The collection appears then as an interesting exploration, but the outcome does not correspond to expectations, not only for what concerns the repertoire, but even for the performance that one hopes on the part of an acclaimed soprano. The conditions of Gheorghiu’s voice have deteriorated in the course of the years and, if it still has traces of its burnished timbre in the middle register, the high notes have lost their brightness and the low register is awfully weak. Hear for example Vissi d’arte, compare it with Gheorghiu’s previous recordings and you will realize how her voice has worn out. There is still a certain softness in her phrasing, but it is not enough to cast a spell on the listener as it breaks at every moment. Suicidio! from La Gioconda is even worse and its tessitura gives prominence only to the weakness Gheorghiu’s of the low register.
When the voice of a singer begins to show signs of wear, the best thing he or she can do is seeking refuge in interpretation and this is something that Gheorghiu tries (desperately tries) to do, from the beginning to the end, but often without improving the situation. There is something artificial in her giving meaning to the key words of the text and her accents are so excessive to be strained. This is something that pursues Gheorghiu and the listener in Cavalleria rusticana, where moreover she faces an unmoved Joseph Calleja, Tosca, La Gioconda as well as in songs as Mascheroni’s Eternamente.
For what concerns the rarities, the arias from Siberia, La Bohème and Zingari in particular, they are of little interest. It seems that Gheorghiu has not find anything really important to express in them and they come and go and do not leave any particular impression.
Overall, this recording is a disappointment. There is nothing here that can be considered really new or noteworthy.
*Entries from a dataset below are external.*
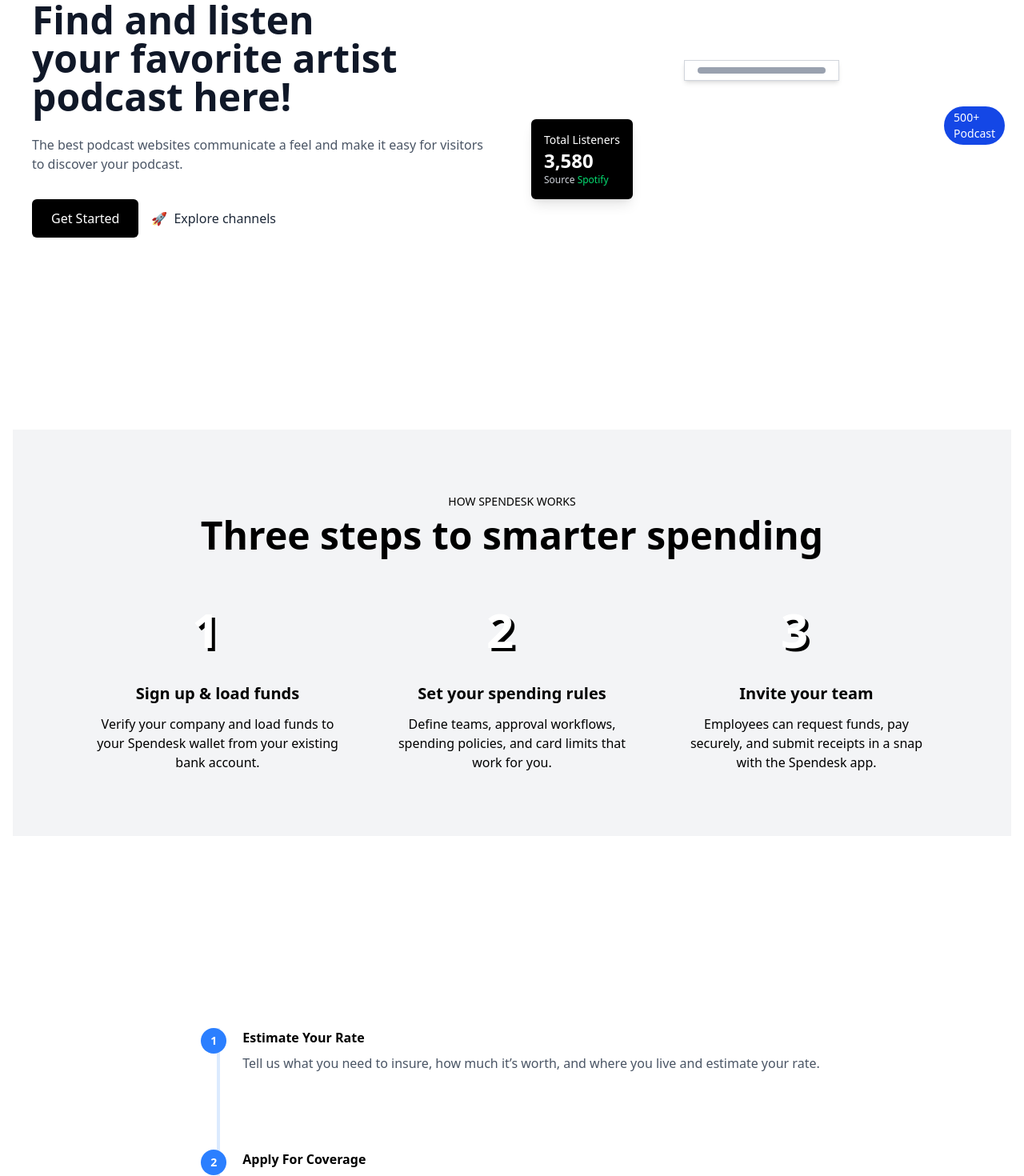
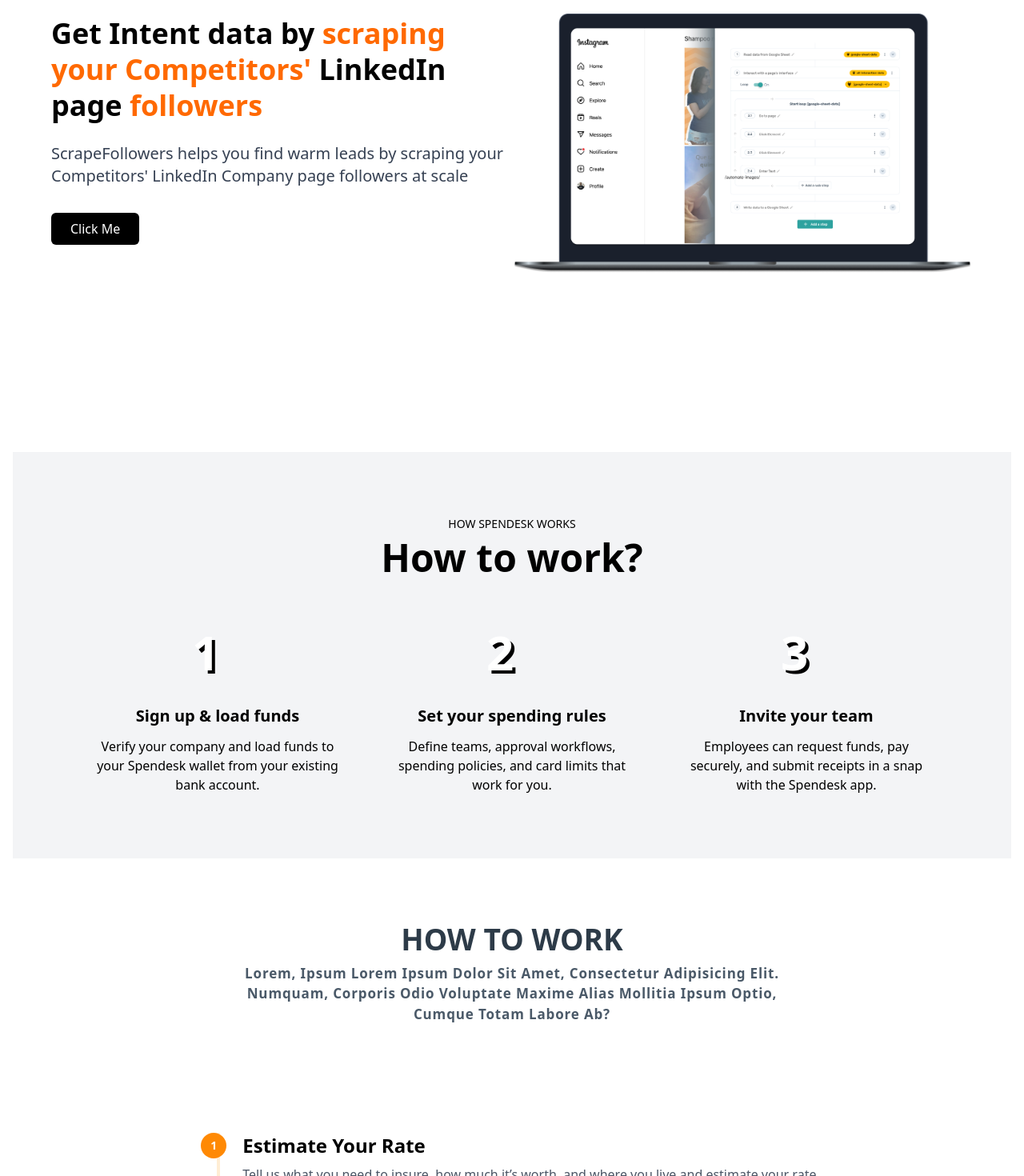
Before and after one commit to Team-Bitsec/followerscrape, a Next.js app: page / in a window 1280 px wide. Shown: the part 1260-2730 px from the top of the page at 80% size. Built offline with nearby package versions, Linux system fonts and the light colour scheme.

Commit message:
style changes

```diff
--- a/app/components/hero/HeroSection.jsx
+++ b/app/components/hero/HeroSection.jsx
@@ -2,7 +2,7 @@
 import SectionWrapper from '../ui/SectionWrapper'
 import CTAButton from '../ui/CTAButton'
 import Image from "next/image";
-import { H1 } from './../ui/Typhography';
+import { H1, Paragraph } from './../ui/Typhography';
 import FAQSection from '../faq/FAQ';
 
 
@@ -51,72 +51,57 @@
 
 
 
+
+
+
+
 {/*second herosection*/}
-
 <SectionWrapper>
 
-   <section className="bg-white py-20 px-6">
-      <div className="max-w-7xl mx-auto flex flex-col md:flex-row items-center justify-between gap-10">
-        {/* Left Content */}
-        <div className="max-w-xl text-center md:text-left">
-          <h1 className="text-4xl md:text-5xl font-bold text-gray-900 mb-6">
-            Find and listen<br />
-            your favorite artist<br />
-            podcast here!
-          </h1>
-          <p className="text-gray-600 mb-8">
-            The best podcast websites communicate a feel and make it easy for visitors to discover your podcast.
-          </p>
-          <div className="flex flex-col sm:flex-row items-center gap-4">
-            <button className="bg-black text-white px-6 py-3 rounded-md font-medium">
-              Get Started
-            </button>
-            <button className="flex items-center gap-2 text-gray-800 font-medium">
-              <span>🚀</span> Explore channels
-            </button>
-          </div>
-        </div>
+ <section className="bg-white py-16">
+      <div className="container mx-auto px-6 md:px-12 flex flex-col-reverse md:flex-row items-center">
+        {/* Left Side - Text */}
+        <div className="w-full md:w-1/2 text-center md:text-left">
+             <h1 className="text-3xl md:text-4xl font-bold leading-tight mb-6">
+          Get Intent data by{" "}
+          <span className="text-orange-500">scraping your Competitors'</span>{" "}
+          LinkedIn page <span className="text-orange-500">followers</span>
+        </h1>
+        <p className="text-gray-700 text-lg md:text-xl mb-8">
+          ScrapeFollowers helps you find warm leads by scraping your
+          Competitors' LinkedIn Company page followers at scale
+        </p>
 
-        {/* Right Content */}
-        <div className="relative w-full max-w-xl flex justify-center items-center">
-          {/* Listener Box */}
-          <div className="absolute top-0 left-0 bg-black text-white p-4 rounded-md shadow-lg">
-            <p className="text-sm">Total Listeners</p>
-            <p className="text-2xl font-bold">3,580</p>
-            <p className="text-xs text-gray-300">Source <span className="text-green-400">Spotify</span></p>
-          </div>
+      <CTAButton />
 
-          {/* Person 1 */}
-          <div className="z-10">
-           <Image
+     </div>
+
+        {/* Right Side - Image */}
+    <div className="relative w-full max-w-xl mx-auto aspect-[16/9] mt-8">
+  <Image
     src="/images/home/instagram-keyword.png"
     alt="Sample Table"
     fill
     className="object-contain rounded-lg"
   />
-          </div>
+</div>
 
-          {/* Soundbar */}
-          <div className="absolute bottom-12 left-1/2 transform -translate-x-1/2 bg-white border border-gray-300 px-4 py-2 shadow-md">
-            <div className="w-40 h-2 bg-gray-400 rounded-full" />
-          </div>
+     </div>
+     </section>
 
-          {/* Person 2 */}
-          <div className="absolute right-0 bottom-0">
-             <Image
-    src="/images/home/instagram-keyword.png"
-    alt="Sample Table"
-    fill
-    className="object-contain rounded-lg"
-  />
-            <div className="absolute -top-4 -right-4 bg-blue-700 text-white px-3 py-1 rounded-full text-sm">
-              500+ Podcast
-            </div>
-          </div>
-        </div>
-      </div>
-    </section>
+
 </SectionWrapper>
+
+
+
+
+
+
+
+
+
+
+
 
 
 
@@ -134,7 +119,7 @@
         </p>
         {/* Main Title */}
         <h2 className="text-3xl sm:text-4xl lg:text-5xl font-bold text-black mb-16">
-          Three steps to smarter spending
+    How to work?
         </h2>
 
         <div className="flex flex-col md:flex-row items-center justify-center gap-12">
@@ -207,20 +192,25 @@
 
 
 {/*how to work part-2*/}
-
+<div className="text-center max-w-2xl mx-auto">
+  <H1>HOW TO WORK</H1>
+  <Paragraph className="max-w-2xl">Lorem, ipsum Lorem ipsum dolor sit amet, consectetur adipisicing elit. Numquam, corporis odio voluptate maxime alias mollitia ipsum optio, cumque totam labore ab?</Paragraph>
+</div>
 <SectionWrapper>
 
- <section className="bg-white py-20 px-6">
+ <section className="bg-white py-10 px-6">
+
+
       <div className="max-w-6xl mx-auto grid  gap-12 items-center justify-center">
         {/* Left Side: Timeline Numbers & Icons */}
         <div className="flex flex-col gap-24 relative">
           {/* Vertical Line */}
-          <div className="absolute left-4 top-0 bottom-0 w-1 bg-blue-100"></div>
+          <div className="absolute left-4 top-0 bottom-0 w-1 bg-orange-100"></div>
 
           {/* Step 1 */}
           <div className="relative pl-12">
-            <div className="absolute -left-1 top-0 bg-blue-500 text-white w-8 h-8 rounded-full flex items-center justify-center font-bold text-sm">1</div>
-            <h4 className="font-bold mb-2">Estimate Your Rate</h4>
+            <div className="absolute -left-1 top-0 bg-orange-400 text-white w-8 h-8 rounded-full flex items-center justify-center font-bold text-sm">1</div>
+            <h4 className="font-bold mb-2 text-2xl">Estimate Your Rate</h4>
             <p className="text-gray-600">
               Tell us what you need to insure, how much it’s worth, and where you live and estimate your rate.
             </p>
@@ -228,8 +218,8 @@
 
           {/* Step 2 */}
           <div className="relative pl-12">
-            <div className="absolute -left-1 top-0 bg-blue-500 text-white w-8 h-8 rounded-full flex items-center justify-center font-bold text-sm">2</div>
-            <h4 className="font-bold mb-2">Apply For Coverage</h4>
+            <div className="absolute -left-1 top-0 bg-orange-400 text-white w-8 h-8 rounded-full flex items-center justify-center font-bold text-sm">2</div>
+            <h4 className="font-bold mb-2 text-2xl">Apply For Coverage</h4>
             <p className="text-gray-600">
               Tell us a bit more about yourself and your jewelry. Coverage usually starts immediately.
             </p>
@@ -237,8 +227,8 @@
 
           {/* Step 3 */}
           <div className="relative pl-12">
-            <div className="absolute -left-1 top-0 bg-blue-500 text-white w-8 h-8 rounded-full flex items-center justify-center font-bold text-sm">3</div>
-            <h4 className="font-bold mb-2">Wear Your Jewelry, Worry Free</h4>
+            <div className="absolute -left-1 top-0 bg-orange-400 text-white w-8 h-8 rounded-full flex items-center justify-center font-bold text-sm">3</div>
+            <h4 className="font-bold mb-2 text-2xl">Wear Your Jewelry, Worry Free</h4>
             <p className="text-gray-600">
               Your jewelry is protected. If anything happens, we’ll help you repair or replace it.
             </p>
```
The immortality promised by the title (“eternamente” means “forever”) in the end ironically appears as a pretentious ambition that Gheorghiu is unable to fulfil.